The recent reminiscence about Mr. Prosser and the three-way cribbage board put me in mind of the time that gentleman built us boys a gundo bat -- I have been working the dictionary to see if my lingo is still current. It's been a long time since my exploit on the baseball sandlot, and another long time since I heard mention of an inshoot, an outshoot, and a drop. The slider was never in my time, but it has been around long enough to make the dictionary. I find the inshoot and the outshoot, but the unabridged lacks the drop. The drop was the only pitch I had, other than an overhand fireball, and the only time I ever had to pitch (our regular pitcher was out of town) I threw drops for a third of an inning an d the opposition scored eight runs. Fungo is in the dictionary, and so is pepper game. Mr. Prosser made us a special bat we used for fungo and pepper.
A fungo bat is different because it is not used in the game to swing at a pitched ball. Mr. Prosser made ours of poplar wood; a light, fragile bit of lumber that he sandpapered well and finished with the old-time buggy varnish that took 18 days to dry. Rubbed down between coats with pumice stone and oil, the bat came to have the shine of a Baldwin piano. What made this bat extra-special was the pipe-boring rig Mr. Prosser had in his barn attic, a hand-me- down from the days when his grandfather made conduits or, in the Maine way, condoots.m
Oak logs, usually, were lined up on a series of wooden horses, and a spoon auger on a long steel rod was turned to dig out a hole along the heart of the log. Water pipes made that way were common in early days, and once underground they wouldn't deteriorate with time, but would continue to flow water for a century. The rig was precisely line up so the spoon auger would stay straight in the log. So Mr. Prosser used this antique tool to bore a hole through the center of our fungo bat. Which gave him a thin tube of delicate poplar wood.

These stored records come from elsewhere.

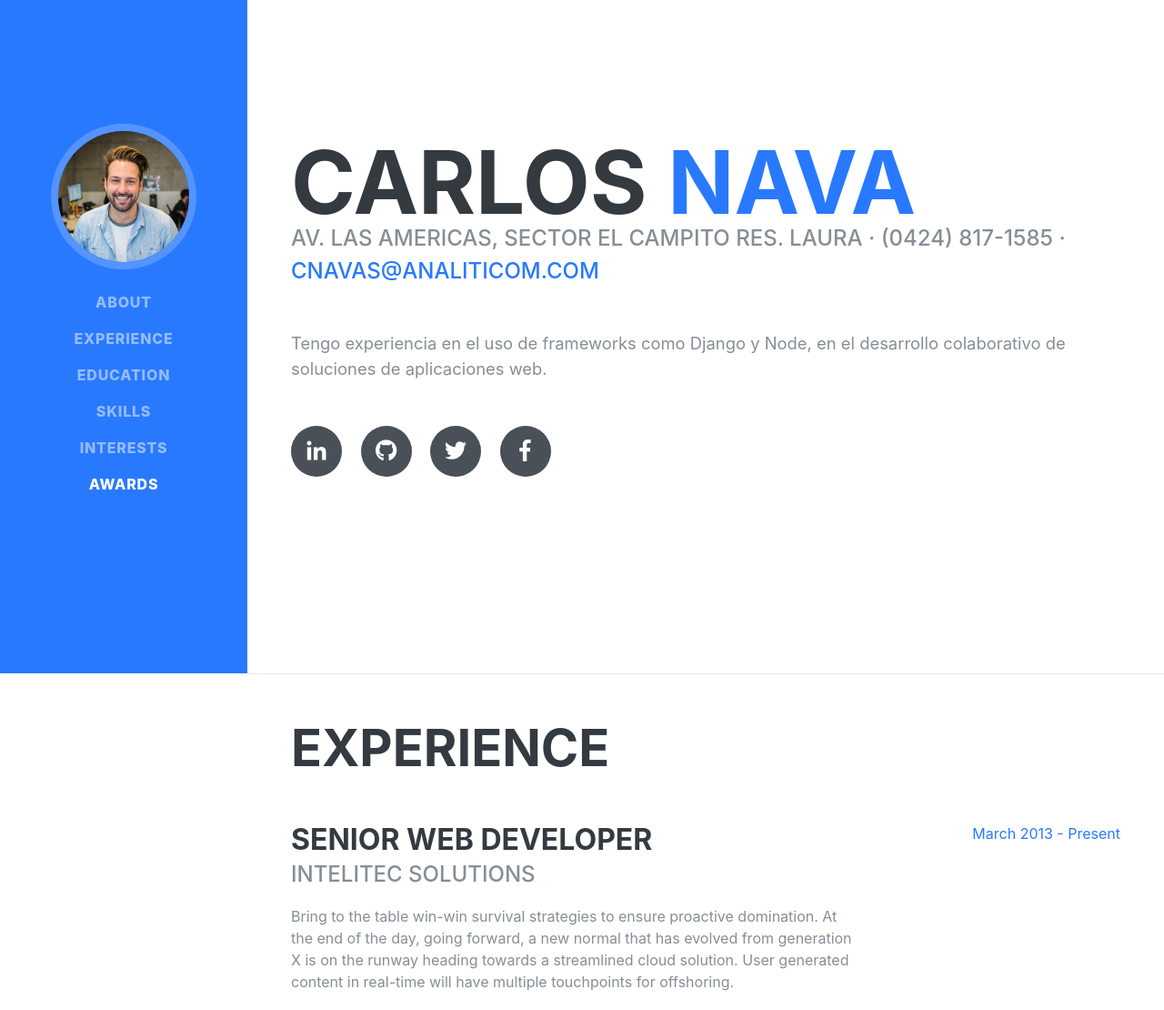
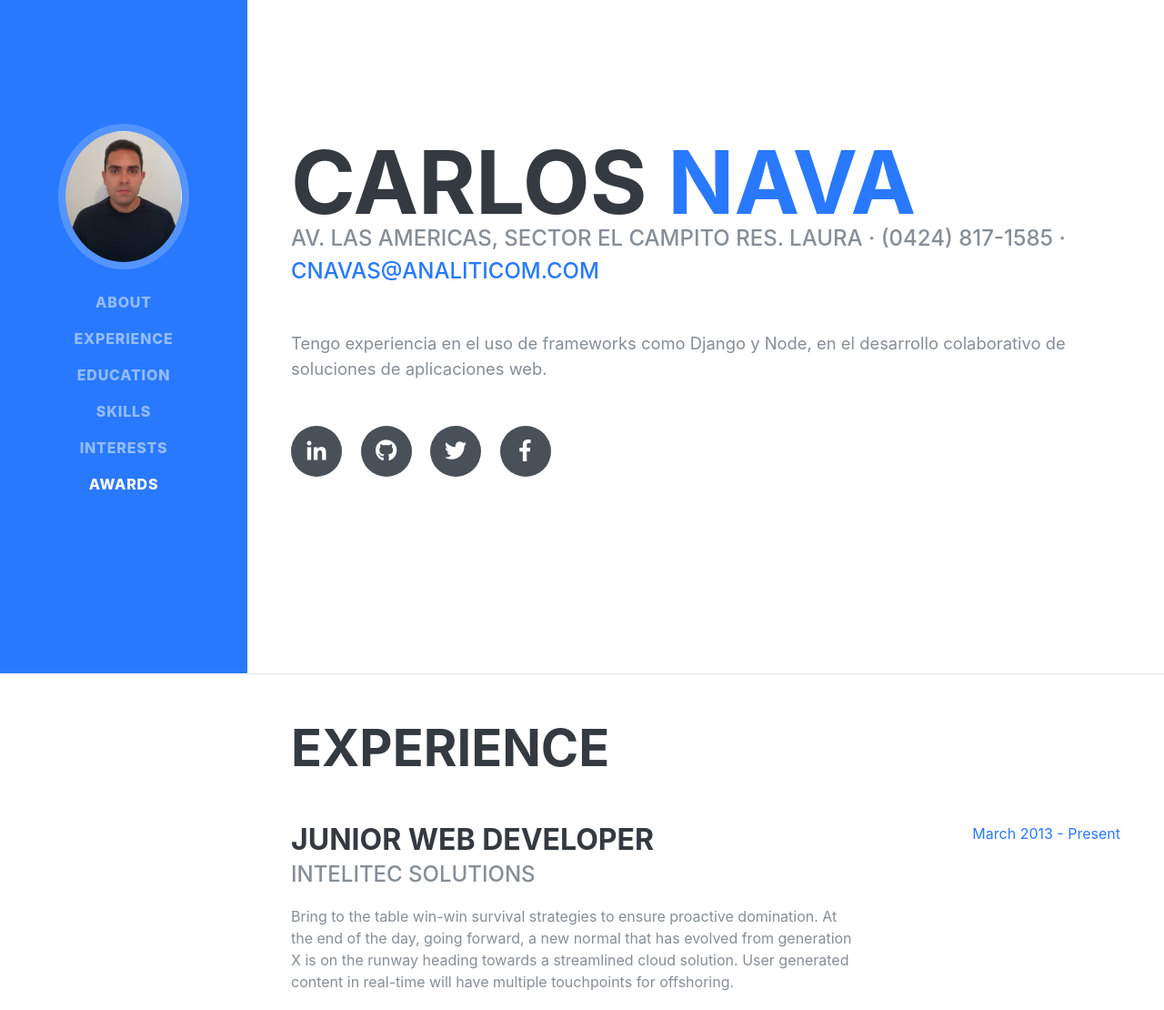
Before and after one commit to carlosnp/carlosnp.github.io, a plain HTML site: page index.html in a window 1280 px wide. Shown: the part 60-1170 px from the top of the page at 91% size. Drawn offline with Linux system fonts and the light colour scheme; a web font is replaced by a local one.

Commit message:
sube foto

```diff
--- a/index.html
+++ b/index.html
@@ -29,7 +29,7 @@
       <a class="navbar-brand js-scroll-trigger" href="#page-top">
         <span class="d-block d-lg-none">Carlos Nava</span>
         <span class="d-none d-lg-block">
-          <img class="img-fluid img-profile rounded-circle mx-auto mb-2" src="img/profile.jpg" alt="">
+          <img class="img-fluid img-profile rounded-circle mx-auto mb-2" src="img/profilefoto.jpg" alt="">
         </span>
       </a>
       <button class="navbar-toggler" type="button" data-toggle="collapse" data-target="#navbarSupportedContent" aria-controls="navbarSupportedContent" aria-expanded="false" aria-label="Toggle navigation">
@@ -95,7 +95,7 @@
 
           <div class="resume-item d-flex flex-column flex-md-row mb-5">
             <div class="resume-content mr-auto">
-              <h3 class="mb-0">Senior Web Developer</h3>
+              <h3 class="mb-0">Junior Web Developer</h3>
               <div class="subheading mb-3">Intelitec Solutions</div>
               <p>Bring to the table win-win survival strategies to ensure proactive domination. At the end of the day, going forward, a new normal that has evolved from generation X is on the runway heading towards a streamlined cloud solution. User generated content in real-time will have multiple touchpoints for offshoring.</p>
             </div>
@@ -180,7 +180,7 @@
               <i class="fab fa-node-js"></i>
             </li>
             <li class="list-inline-item">
-              <i class="fab fa-less"></i>
+              <i class="fab fa-python"></i>
             </li>
             <li class="list-inline-item">
               <i class="fab fa-wordpress"></i>
```
Also changed, not shown: img/profilefoto.jpg (added).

Then he cut plugs of good Spanish cork, something used in our salt-water town for lifejackets, and he made cork stoppers enough to fill this center hole. Each end was closed with a wooden plug glued home, and there was the neatest fungo bat any ball club ever owned. Light as a feather, shaped perfectly for its purpose, it made our pepper games faster than ever. When Mr. Prosser brought it over to give it to us, he hit a few to show that it worked as intended. As he left he said, "Now, don't never, under any circumstances, ever swing it at a pitched ball. It ain't made for that. Use it right, and it will last." It lasted a long time. As I would guess now, so many years after, we used it for fungoes and pepper three seasons. Then we played Richmond.
We never had too much trouble with Richmond. They had a coach that like to rag an umpire, and when we played Richmond we always got Tinker-Joe Blake to umpire. He was quick with a rejoinder, and was able to keep the coach fairly quiet. But this day richmond built up a lead, and we didn't hear much from the coach and Tinker-Joe just umpired. In those days we had one umpire to a game and he stood behind the pitcher. So we came to bat in the bottom of the ninth, down nine to six, and the last third of our order. I stepped to the plate.
The first two pitches sounded a little high to me, but Tinker-Joe called them strikes, and I dug in for the next pitch. I got a soft bingle over second and was on. Then Pokey Strout pinch hit, and stepped in front of an inshoot. He was good at that, and could make even an outside pitch look like a beanball. Next Jim Hunter struck out, but the catcher dropped the ball and Jim made it to first. You could look it up. There we were, bases loaded and nobody out, with our lead-off man coming to the plate, Toady McIntyre. Toady could hit the long ball. The Richmond coach was now beginning to rag Tinker-Joe, hopping to get us up in a heaval, and we three baserunners led off.
Well, maybe you guessed already what happened. In his excitement Toady ran to the bat rack and grabbed up MR. Prosser's cork-lined poplar fungo bat, and when he swung and connected with the first pitch the thing exploded into splinters, and cork stoppers flew all over the diamond. The ball dropped dead, and confused by the chips and stoppers, the catcher didn't find it. We all ran, and Toady got a home run on a ten- inch line drive. We won, 10-9, but lost our fungo bat.